The South Carolina state worker, Christopher Lykes Jr., was arrested and charged with numerous crimes surrounding his acquiring of confidential personal information for more than 225,000 Medicaid patients. Mr. Lykes collected this information and allegedly sent it to his own personal, unsecured e-mail account. The data stolen included personal names, addresses, birth dates, Medicare ID numbers, and Social Security numbers.
Mr. Lykes was a project manager for the South Carolina Department of Health and Human Services, and apparently sent the information to at least one other person. After learning of the security breach, South Carolina officials sent notification letters to Medicaid patients who may have had their information compromised.

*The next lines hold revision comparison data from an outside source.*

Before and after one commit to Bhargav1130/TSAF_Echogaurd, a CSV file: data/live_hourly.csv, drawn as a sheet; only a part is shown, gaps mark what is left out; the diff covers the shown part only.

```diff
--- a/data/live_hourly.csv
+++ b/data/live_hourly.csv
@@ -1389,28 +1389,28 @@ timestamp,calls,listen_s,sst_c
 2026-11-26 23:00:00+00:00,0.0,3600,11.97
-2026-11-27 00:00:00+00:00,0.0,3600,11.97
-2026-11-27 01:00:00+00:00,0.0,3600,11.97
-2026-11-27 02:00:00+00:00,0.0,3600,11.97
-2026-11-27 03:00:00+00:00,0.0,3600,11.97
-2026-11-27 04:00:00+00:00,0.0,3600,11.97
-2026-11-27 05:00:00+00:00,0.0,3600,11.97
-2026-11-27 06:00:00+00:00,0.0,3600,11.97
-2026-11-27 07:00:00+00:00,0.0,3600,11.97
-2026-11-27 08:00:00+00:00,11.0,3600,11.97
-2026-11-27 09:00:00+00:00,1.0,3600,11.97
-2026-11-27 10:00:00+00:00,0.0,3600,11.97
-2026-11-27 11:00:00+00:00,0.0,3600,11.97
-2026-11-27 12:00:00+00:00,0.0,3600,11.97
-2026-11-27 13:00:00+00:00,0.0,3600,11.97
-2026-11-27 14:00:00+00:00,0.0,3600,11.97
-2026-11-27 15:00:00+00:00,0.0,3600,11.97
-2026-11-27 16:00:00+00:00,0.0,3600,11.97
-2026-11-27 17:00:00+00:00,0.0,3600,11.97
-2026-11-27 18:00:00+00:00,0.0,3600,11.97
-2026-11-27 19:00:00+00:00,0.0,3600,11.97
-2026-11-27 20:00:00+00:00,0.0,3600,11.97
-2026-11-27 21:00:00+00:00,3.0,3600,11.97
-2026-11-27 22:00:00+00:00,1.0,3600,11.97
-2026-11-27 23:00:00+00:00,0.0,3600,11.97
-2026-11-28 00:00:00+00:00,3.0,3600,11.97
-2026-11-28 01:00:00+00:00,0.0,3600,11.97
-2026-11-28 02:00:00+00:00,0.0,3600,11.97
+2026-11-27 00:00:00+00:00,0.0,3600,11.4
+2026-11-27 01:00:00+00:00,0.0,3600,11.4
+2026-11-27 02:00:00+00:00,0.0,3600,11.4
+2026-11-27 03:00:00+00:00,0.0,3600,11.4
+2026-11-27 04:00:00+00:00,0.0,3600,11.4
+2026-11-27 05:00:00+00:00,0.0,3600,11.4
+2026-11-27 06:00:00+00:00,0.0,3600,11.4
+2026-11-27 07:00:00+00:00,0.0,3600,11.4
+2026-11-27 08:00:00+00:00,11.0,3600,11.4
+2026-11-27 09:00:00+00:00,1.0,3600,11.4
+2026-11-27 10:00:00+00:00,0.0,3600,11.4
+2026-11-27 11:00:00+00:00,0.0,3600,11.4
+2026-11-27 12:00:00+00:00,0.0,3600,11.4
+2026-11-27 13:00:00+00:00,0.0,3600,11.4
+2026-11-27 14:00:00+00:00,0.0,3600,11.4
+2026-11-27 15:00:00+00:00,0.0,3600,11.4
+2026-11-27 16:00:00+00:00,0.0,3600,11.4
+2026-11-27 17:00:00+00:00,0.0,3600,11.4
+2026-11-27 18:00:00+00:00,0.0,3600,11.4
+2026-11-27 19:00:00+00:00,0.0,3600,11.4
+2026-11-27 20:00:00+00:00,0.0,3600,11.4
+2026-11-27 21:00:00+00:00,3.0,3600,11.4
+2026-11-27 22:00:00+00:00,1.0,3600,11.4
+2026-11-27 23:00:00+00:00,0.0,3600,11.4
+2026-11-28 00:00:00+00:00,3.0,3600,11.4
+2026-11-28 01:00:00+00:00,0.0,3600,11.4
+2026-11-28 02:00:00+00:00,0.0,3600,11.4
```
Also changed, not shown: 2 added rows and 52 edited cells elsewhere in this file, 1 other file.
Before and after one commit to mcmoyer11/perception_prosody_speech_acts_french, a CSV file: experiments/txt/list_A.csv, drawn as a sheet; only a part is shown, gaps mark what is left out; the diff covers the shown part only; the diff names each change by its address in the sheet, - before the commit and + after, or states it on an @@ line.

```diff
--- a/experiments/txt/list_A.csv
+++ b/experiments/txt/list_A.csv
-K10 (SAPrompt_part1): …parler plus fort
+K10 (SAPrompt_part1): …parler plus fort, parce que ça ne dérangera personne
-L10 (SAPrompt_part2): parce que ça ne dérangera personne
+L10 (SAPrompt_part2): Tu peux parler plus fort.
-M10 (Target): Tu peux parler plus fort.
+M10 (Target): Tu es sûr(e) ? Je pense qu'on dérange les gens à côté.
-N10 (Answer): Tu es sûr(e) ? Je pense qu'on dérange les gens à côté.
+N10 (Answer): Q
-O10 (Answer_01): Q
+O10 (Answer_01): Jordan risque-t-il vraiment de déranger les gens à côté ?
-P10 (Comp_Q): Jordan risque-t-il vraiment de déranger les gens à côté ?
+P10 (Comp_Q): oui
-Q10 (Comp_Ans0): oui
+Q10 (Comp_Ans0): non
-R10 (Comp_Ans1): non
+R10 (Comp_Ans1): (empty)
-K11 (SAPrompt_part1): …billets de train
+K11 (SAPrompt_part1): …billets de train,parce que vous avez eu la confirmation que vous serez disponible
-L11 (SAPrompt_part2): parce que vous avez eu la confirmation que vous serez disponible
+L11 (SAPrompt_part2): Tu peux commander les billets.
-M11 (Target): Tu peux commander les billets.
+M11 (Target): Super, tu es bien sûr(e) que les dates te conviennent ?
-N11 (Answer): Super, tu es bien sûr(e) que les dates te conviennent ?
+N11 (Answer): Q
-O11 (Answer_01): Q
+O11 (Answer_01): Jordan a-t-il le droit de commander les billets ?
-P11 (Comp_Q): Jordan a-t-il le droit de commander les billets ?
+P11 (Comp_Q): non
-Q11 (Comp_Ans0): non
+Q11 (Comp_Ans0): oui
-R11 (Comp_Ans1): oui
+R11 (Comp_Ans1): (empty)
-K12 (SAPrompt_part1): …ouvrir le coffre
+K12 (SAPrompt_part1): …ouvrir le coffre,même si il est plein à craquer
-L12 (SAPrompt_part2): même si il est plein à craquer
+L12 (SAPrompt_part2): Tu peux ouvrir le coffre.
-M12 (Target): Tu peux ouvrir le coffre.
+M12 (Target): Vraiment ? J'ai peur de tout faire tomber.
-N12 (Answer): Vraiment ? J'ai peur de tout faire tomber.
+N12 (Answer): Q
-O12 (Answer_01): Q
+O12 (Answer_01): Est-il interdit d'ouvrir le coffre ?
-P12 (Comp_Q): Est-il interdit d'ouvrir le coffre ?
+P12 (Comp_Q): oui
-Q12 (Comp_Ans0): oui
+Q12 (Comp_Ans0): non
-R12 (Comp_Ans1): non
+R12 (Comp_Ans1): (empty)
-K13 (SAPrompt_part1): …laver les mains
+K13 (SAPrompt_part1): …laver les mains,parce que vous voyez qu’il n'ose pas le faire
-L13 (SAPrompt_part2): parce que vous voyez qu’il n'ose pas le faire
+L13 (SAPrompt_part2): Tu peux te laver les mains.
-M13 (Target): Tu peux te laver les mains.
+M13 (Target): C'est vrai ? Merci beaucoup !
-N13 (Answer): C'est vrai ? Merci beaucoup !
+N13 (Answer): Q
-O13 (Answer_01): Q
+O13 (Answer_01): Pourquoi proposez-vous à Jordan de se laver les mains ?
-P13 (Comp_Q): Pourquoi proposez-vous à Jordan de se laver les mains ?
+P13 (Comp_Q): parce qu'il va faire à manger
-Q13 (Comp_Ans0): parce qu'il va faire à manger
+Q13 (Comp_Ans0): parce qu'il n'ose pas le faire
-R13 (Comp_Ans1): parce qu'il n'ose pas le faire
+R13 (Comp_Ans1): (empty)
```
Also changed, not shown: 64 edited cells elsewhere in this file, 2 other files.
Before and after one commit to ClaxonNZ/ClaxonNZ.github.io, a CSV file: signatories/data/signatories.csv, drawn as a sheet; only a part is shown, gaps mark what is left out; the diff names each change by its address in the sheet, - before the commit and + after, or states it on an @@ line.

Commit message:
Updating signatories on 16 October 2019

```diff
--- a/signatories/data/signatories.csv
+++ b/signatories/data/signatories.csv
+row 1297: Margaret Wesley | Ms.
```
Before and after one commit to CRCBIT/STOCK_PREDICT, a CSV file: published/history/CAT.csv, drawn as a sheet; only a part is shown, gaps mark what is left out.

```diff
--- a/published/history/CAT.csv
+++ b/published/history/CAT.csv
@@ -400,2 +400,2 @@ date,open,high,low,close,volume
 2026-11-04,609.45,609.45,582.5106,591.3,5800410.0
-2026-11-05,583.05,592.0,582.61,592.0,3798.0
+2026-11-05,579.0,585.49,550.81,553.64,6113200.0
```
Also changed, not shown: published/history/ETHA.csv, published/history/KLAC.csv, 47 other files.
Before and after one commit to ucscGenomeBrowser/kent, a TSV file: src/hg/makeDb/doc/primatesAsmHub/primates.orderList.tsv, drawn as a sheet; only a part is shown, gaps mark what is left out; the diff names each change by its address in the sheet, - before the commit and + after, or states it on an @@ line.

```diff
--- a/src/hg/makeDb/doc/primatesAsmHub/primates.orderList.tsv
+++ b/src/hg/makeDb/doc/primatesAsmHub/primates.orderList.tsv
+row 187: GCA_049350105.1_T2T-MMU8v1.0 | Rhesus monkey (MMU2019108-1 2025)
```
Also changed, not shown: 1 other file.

This security breach, along with the previous breach in Utah, highlights the problem with giving personal information. Both of these breaches happen because either an employee acted intentionally or unintentionally, yet both employees had access to confidential information. There is nothing the South Carolina Medicaid patients could have done to stop this from taking place. Computer security experts warn that such breaches may become more common in the future as more data is collected and stored on government or private computers.